I spent a fair amount of time wringing my hands over this one. We wanted each initiative to have a goal and objectives, to be assigned to people… to be clear. We also wanted to create a scenario where our subject matter experts would have the latitude to innovate in the ways in which they responded to the challenges. If we waited for that innovation to happen before we wrote the document, we’d be finishing the projects before they’d even been approved. We decided on a middle ground that reflected the codes and responses from campus as best we could, but still allowed the groups that would be running those initiatives the chance to do new and interesting things without being committed to our initial thoughts on the matter. Here’s a nice clean example – Initiative 29 – Student Employment on Campus
Goal: Use our employment of students as a training ground for job search skills
Description: Each year, over 500 students work on the UPEI campus supporting the mission of the University. This provides an ideal opportunity to create supports to help shape their future career skills. This project will provide supports to student applicants before, during, and after their work time here at UPEI.
Responsibility: Office of Skills Development and Learning
Success measures: Baseline of student applicants and successful applicants; new communications procedures and follow-up (including mentorship); number of students supported by providing job hunting, résumé building, and interview skills
Project management on an initiative

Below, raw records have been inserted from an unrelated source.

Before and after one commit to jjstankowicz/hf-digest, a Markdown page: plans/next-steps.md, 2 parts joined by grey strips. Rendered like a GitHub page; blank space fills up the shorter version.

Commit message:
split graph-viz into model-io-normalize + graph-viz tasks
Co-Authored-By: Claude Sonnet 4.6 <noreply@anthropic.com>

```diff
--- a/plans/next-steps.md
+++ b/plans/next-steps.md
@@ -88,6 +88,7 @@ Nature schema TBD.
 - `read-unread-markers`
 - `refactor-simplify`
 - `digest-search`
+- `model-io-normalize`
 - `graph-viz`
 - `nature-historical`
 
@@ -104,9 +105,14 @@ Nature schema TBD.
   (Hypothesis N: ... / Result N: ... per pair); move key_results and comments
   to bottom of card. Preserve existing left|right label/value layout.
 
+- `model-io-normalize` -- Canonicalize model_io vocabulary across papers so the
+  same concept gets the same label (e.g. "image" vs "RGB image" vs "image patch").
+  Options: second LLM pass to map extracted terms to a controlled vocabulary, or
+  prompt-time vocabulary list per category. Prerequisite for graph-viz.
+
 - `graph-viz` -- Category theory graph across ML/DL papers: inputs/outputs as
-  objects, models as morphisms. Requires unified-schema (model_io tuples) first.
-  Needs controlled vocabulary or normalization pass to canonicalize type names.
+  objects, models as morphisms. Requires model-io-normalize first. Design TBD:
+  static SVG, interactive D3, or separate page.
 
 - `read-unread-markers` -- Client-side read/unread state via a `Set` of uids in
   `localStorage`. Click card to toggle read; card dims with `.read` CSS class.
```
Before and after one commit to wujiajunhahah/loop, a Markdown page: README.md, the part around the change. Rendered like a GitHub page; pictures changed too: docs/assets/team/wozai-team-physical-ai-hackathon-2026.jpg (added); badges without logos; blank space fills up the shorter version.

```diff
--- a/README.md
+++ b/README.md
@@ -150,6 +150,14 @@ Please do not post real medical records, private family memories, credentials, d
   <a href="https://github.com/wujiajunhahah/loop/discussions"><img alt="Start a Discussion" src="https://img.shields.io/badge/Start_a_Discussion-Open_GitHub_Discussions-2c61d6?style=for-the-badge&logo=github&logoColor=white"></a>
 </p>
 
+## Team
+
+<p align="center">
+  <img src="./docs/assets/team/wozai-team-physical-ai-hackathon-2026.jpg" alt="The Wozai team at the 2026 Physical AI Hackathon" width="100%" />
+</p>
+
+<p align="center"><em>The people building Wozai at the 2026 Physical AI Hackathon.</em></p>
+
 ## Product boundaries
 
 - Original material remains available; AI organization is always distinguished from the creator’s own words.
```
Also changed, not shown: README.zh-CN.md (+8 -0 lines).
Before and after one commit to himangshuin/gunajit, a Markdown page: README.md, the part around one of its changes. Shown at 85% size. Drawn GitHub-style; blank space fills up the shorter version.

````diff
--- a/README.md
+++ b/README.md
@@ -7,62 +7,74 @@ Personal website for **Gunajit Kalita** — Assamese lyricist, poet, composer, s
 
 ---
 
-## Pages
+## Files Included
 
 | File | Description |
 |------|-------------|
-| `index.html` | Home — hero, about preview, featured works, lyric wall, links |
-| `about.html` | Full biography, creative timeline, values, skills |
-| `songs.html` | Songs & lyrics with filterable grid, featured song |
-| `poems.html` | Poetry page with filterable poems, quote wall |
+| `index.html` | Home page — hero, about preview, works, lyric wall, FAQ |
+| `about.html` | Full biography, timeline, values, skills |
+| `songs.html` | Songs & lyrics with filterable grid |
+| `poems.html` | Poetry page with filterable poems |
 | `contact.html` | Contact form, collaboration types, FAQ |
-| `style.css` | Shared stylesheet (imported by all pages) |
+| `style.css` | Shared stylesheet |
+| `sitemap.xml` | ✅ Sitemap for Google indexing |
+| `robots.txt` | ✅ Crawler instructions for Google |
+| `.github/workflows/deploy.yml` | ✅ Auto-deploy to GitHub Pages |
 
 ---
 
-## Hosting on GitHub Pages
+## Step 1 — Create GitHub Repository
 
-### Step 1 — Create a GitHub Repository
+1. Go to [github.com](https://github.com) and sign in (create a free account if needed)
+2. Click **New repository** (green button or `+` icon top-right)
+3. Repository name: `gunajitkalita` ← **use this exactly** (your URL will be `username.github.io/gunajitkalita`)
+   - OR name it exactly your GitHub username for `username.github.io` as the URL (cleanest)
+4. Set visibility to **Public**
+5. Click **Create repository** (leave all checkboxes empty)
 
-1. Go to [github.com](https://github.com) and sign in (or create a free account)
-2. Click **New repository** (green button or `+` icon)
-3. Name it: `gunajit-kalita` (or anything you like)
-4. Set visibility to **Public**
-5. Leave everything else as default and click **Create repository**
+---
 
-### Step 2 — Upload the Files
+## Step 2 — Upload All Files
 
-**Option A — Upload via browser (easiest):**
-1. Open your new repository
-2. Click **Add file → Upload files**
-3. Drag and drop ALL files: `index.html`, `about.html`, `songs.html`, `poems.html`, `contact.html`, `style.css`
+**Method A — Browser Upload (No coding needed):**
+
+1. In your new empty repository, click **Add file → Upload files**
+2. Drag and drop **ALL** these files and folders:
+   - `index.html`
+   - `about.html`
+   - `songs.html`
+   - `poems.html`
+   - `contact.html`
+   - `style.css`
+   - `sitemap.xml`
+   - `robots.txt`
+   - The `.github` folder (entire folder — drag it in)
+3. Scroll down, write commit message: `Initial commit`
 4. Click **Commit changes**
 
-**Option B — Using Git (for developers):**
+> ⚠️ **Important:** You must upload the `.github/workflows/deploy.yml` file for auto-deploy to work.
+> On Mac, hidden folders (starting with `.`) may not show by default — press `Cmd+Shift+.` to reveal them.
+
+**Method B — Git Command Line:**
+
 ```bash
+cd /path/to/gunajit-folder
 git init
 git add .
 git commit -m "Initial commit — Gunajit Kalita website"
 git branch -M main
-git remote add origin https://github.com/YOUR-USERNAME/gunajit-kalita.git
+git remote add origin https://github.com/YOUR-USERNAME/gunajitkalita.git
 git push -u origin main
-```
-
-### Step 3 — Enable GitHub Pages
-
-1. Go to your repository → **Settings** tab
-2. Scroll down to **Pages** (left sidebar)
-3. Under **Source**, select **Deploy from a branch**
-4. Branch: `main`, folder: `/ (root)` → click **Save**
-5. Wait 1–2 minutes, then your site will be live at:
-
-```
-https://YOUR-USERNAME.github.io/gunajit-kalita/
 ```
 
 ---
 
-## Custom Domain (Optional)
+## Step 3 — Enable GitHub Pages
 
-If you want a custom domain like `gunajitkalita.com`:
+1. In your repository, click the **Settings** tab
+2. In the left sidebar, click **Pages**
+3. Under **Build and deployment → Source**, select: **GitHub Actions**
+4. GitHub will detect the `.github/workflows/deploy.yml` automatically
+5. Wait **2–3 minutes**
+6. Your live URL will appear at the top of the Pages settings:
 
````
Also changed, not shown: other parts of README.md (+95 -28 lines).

Having the initiatives detailed in a document is one thing, figuring out how we’re going to go about getting them done is something else. We have a campus full of smart people who are already working on projects. The challenge for us from a project management perspective was to find an approach that would allow 35 initiatives to all get planned out and completed but still allow people to have a window into the process.
The first step for an initiative is to create a charter. A charter basically sets the high level milestones, sets broad timelines for those milestones, assigns the tasks to specific individuals, has a discussion of scope (in and out), and has a common sense section where we can talk about what success looks like. Think of it as an internal contract with ourselves, where we promise what we’re going to do and commit to actually getting it done. The initiative charters are shared google docs that have a rich history of discussion attached to them. These charters will go to Senate for approval and then will get posted on the academic planning website. We have 7 charters going to Senate this month. Fingers crossed.
This document gets down to the details. I’ve created a streamlined project management approach that has a google sheet for each project stitched together to a central dashboard giving us a sense of the health of all the the initiatives that we are running. Google lacks some of the fancy features of the pro-style project management software, but everyone can use it, assigning view/comment/edit rights is super easy inside our organization and ‘importrange’ is easy for my caveman mind to use to build a dashboard.
The project plan has what you’d expect. A place for general status of the project. A place to talk about what the challenges might be and what possible resolutions could look like. A breakdown of each milestone into tasks, delivered outcomes, due dates etc… Its one spreadsheet that will get used by all project members and where key details get centralized for efficient obstacle removal. I’m trying to make this an email-less project if possible.
What I hope the Academic Plan will mean
There are a number of individual initiatives and specific outcomes in the plan that I care a great deal about. Higher ed is in a very interesting place right now. Our ability to understand things like networked participatory scholarship, the impact of the new focus on ‘career skills’ and the need for good mentorship doesn’t actually need to conflict with maintaining the things that make a university a university (autonomy, academic freedom, research etc…). We can have both of these things, I think. We just need to find effective ways to work on the things that we care about – to get the job done while still being who we are. If we managed to do anything in this project… that’s what I hope we did.